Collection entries
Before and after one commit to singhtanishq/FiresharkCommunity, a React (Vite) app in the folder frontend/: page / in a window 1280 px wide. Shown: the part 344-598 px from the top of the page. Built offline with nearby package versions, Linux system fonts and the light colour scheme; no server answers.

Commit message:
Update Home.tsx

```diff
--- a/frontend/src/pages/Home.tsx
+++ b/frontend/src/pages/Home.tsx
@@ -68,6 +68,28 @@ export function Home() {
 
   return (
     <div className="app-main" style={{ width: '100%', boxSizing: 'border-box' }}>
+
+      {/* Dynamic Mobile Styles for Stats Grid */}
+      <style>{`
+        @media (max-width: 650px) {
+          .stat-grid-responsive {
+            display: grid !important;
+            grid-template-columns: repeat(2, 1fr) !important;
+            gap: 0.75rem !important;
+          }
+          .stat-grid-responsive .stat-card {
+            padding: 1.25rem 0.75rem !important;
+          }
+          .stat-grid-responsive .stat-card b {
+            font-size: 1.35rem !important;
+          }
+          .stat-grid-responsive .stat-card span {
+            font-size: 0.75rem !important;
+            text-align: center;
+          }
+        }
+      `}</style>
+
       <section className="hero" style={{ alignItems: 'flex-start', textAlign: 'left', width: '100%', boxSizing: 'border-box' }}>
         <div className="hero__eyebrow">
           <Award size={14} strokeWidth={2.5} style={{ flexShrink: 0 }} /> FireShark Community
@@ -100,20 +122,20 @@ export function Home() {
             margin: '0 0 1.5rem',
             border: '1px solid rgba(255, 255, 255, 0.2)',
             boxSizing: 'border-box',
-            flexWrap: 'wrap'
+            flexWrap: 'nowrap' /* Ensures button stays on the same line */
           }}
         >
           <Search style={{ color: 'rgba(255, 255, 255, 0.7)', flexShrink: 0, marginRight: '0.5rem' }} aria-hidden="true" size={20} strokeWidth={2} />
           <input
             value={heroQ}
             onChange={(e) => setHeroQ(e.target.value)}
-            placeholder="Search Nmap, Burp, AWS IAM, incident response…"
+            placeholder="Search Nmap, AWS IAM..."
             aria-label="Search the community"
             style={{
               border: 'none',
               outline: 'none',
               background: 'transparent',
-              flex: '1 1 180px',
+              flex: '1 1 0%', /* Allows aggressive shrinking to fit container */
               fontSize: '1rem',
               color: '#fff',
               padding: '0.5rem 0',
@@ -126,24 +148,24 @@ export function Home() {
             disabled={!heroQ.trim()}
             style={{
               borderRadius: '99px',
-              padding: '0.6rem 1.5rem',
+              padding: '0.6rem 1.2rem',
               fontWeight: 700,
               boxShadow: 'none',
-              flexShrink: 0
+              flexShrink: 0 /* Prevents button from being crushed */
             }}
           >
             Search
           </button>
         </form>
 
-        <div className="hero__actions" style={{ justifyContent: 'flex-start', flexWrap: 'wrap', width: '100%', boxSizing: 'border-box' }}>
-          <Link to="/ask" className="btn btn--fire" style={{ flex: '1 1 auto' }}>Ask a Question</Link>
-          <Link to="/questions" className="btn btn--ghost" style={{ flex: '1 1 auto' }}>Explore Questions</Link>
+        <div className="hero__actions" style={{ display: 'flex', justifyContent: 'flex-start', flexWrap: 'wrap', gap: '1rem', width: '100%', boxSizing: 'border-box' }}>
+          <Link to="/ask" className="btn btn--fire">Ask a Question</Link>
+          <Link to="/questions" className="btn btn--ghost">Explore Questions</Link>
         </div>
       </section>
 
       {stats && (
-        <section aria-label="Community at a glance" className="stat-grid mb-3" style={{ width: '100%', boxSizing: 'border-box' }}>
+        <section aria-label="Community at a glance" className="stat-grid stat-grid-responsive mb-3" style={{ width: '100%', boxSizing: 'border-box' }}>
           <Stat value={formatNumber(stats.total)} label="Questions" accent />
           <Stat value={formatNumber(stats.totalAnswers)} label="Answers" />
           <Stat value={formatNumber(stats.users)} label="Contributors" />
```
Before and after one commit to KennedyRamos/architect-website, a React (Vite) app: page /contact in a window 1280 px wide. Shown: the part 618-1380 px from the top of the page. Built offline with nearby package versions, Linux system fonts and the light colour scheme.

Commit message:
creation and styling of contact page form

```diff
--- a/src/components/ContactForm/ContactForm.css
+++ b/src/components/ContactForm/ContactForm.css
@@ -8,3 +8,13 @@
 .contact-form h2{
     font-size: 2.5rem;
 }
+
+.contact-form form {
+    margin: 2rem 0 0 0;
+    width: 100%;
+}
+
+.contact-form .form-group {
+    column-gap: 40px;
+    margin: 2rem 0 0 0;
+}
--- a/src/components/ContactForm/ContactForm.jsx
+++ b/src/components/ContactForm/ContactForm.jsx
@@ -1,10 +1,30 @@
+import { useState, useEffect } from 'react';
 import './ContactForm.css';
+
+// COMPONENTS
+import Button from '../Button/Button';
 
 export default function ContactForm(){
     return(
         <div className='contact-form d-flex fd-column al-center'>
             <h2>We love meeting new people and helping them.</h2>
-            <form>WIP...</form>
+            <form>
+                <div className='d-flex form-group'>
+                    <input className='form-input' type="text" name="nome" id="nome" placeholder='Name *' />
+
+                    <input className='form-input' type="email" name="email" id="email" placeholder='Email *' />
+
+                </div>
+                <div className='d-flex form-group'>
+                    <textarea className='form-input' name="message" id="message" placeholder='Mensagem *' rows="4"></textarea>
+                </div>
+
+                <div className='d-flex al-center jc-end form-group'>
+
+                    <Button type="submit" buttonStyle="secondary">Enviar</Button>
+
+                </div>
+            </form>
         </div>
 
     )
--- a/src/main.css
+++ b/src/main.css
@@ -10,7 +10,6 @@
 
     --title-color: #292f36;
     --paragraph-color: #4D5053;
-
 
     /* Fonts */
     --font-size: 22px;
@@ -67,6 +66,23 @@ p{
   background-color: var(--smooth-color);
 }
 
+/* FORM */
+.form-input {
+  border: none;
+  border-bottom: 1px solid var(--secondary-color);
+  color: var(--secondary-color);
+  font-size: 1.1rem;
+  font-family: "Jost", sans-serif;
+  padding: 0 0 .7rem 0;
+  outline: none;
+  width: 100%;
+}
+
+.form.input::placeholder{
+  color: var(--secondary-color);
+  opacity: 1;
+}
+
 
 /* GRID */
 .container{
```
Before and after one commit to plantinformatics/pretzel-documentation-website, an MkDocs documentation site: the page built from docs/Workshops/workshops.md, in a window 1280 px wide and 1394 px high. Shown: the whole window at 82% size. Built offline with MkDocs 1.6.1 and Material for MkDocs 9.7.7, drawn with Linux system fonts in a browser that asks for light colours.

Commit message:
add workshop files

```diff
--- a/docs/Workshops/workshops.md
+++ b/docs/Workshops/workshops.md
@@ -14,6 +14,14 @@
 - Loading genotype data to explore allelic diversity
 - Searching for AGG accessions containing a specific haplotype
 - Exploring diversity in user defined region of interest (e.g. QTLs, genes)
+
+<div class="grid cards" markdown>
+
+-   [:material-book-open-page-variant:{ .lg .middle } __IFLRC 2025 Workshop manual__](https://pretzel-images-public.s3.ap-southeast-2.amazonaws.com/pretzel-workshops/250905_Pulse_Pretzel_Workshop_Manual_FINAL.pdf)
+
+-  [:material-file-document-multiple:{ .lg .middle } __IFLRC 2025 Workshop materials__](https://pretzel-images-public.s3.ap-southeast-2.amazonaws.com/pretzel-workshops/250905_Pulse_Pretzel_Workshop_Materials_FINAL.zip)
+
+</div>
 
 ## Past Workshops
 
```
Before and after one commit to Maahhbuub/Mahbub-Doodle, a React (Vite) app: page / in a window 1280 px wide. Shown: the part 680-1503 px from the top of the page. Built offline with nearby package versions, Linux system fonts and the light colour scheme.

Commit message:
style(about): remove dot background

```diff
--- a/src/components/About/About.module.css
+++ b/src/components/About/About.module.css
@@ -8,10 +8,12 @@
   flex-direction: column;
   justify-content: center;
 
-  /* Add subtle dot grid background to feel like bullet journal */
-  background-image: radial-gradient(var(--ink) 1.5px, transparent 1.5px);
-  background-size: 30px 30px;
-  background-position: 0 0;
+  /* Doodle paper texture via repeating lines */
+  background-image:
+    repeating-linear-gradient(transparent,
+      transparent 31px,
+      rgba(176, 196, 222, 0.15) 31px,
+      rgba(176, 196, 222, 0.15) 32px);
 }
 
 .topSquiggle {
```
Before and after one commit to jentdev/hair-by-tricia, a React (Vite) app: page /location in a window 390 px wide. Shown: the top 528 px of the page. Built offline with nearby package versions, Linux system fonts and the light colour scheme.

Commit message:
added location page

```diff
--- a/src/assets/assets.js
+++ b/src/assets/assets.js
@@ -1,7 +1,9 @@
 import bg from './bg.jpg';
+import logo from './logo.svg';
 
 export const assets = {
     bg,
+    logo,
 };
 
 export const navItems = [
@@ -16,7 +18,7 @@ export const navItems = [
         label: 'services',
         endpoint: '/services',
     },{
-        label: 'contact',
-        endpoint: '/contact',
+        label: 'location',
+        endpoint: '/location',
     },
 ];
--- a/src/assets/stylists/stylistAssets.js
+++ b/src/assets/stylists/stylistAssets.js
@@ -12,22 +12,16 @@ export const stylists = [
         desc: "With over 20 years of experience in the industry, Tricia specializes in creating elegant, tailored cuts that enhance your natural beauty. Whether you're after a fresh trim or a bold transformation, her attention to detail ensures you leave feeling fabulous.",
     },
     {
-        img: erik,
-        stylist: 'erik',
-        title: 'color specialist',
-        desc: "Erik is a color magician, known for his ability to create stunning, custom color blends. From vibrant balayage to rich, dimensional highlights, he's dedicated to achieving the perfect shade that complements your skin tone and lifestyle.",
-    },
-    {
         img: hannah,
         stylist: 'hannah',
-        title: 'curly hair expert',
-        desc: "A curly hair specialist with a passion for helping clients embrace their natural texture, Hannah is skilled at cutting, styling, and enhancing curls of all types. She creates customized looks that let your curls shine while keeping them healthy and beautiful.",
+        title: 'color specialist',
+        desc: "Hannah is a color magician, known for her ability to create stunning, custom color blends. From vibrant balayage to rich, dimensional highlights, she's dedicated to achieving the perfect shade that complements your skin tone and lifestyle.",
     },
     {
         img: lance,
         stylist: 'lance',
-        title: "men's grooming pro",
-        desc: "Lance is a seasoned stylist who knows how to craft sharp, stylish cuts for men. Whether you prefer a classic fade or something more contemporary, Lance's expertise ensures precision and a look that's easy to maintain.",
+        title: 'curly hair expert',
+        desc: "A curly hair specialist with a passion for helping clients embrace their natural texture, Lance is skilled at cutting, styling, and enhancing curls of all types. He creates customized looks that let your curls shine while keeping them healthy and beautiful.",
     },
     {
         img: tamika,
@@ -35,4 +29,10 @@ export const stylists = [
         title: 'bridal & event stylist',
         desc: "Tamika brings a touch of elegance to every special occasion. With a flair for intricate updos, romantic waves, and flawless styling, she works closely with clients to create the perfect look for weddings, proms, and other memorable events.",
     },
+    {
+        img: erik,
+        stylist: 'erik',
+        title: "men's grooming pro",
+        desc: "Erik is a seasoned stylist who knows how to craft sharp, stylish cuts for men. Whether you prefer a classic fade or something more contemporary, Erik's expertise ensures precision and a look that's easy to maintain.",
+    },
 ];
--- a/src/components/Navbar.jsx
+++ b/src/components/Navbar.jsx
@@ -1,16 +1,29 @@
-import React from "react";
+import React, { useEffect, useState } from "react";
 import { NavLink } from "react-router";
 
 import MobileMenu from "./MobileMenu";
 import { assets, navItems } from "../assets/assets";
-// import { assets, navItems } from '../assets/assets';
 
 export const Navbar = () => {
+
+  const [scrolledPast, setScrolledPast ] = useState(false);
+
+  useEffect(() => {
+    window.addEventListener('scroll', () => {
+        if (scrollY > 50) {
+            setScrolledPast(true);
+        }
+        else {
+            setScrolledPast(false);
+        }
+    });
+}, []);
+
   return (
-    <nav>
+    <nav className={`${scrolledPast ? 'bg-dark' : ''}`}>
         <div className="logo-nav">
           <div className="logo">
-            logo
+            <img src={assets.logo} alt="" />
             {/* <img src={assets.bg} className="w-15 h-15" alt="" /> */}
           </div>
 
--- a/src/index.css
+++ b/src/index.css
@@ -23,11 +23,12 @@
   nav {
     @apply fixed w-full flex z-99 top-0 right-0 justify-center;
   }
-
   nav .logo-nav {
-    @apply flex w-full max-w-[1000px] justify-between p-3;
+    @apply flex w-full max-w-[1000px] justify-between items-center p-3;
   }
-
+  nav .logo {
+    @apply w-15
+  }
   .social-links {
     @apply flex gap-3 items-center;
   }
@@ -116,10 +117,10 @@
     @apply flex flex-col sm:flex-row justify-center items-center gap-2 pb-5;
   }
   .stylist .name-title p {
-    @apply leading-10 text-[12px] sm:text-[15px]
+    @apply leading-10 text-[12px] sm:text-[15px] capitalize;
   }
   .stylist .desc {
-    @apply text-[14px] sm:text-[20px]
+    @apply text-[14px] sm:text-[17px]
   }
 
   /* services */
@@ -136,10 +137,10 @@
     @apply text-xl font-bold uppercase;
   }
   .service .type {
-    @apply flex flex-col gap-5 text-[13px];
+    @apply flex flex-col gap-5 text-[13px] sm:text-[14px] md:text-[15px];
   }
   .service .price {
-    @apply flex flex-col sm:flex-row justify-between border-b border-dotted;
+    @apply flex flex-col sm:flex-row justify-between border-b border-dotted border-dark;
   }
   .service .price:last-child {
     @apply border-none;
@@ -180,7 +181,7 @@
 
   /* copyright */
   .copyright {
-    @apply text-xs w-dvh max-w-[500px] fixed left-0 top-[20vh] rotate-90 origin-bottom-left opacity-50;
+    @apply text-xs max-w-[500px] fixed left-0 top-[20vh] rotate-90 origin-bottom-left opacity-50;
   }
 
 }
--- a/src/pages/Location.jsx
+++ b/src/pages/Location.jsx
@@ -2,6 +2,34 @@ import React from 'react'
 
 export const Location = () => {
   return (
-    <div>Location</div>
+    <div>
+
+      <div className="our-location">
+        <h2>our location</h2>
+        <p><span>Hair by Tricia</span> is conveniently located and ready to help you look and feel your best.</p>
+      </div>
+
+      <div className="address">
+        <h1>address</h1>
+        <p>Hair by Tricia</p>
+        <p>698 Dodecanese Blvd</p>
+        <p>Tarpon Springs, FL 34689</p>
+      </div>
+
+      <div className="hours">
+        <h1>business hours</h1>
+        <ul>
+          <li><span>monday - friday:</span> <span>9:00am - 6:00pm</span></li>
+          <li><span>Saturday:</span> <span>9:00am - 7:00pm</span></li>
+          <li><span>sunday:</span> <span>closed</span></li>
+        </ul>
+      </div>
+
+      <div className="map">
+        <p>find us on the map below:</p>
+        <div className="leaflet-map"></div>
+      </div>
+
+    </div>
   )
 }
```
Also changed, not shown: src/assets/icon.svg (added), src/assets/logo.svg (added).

§ WHAT IS NEEDED:
Would you copy out each line of the records above where the word "diversity" occurs?

§ WRITTEN ANSWER:
 - Loading genotype data to explore allelic diversity
 - Exploring diversity in user defined region of interest (e.g. QTLs, genes)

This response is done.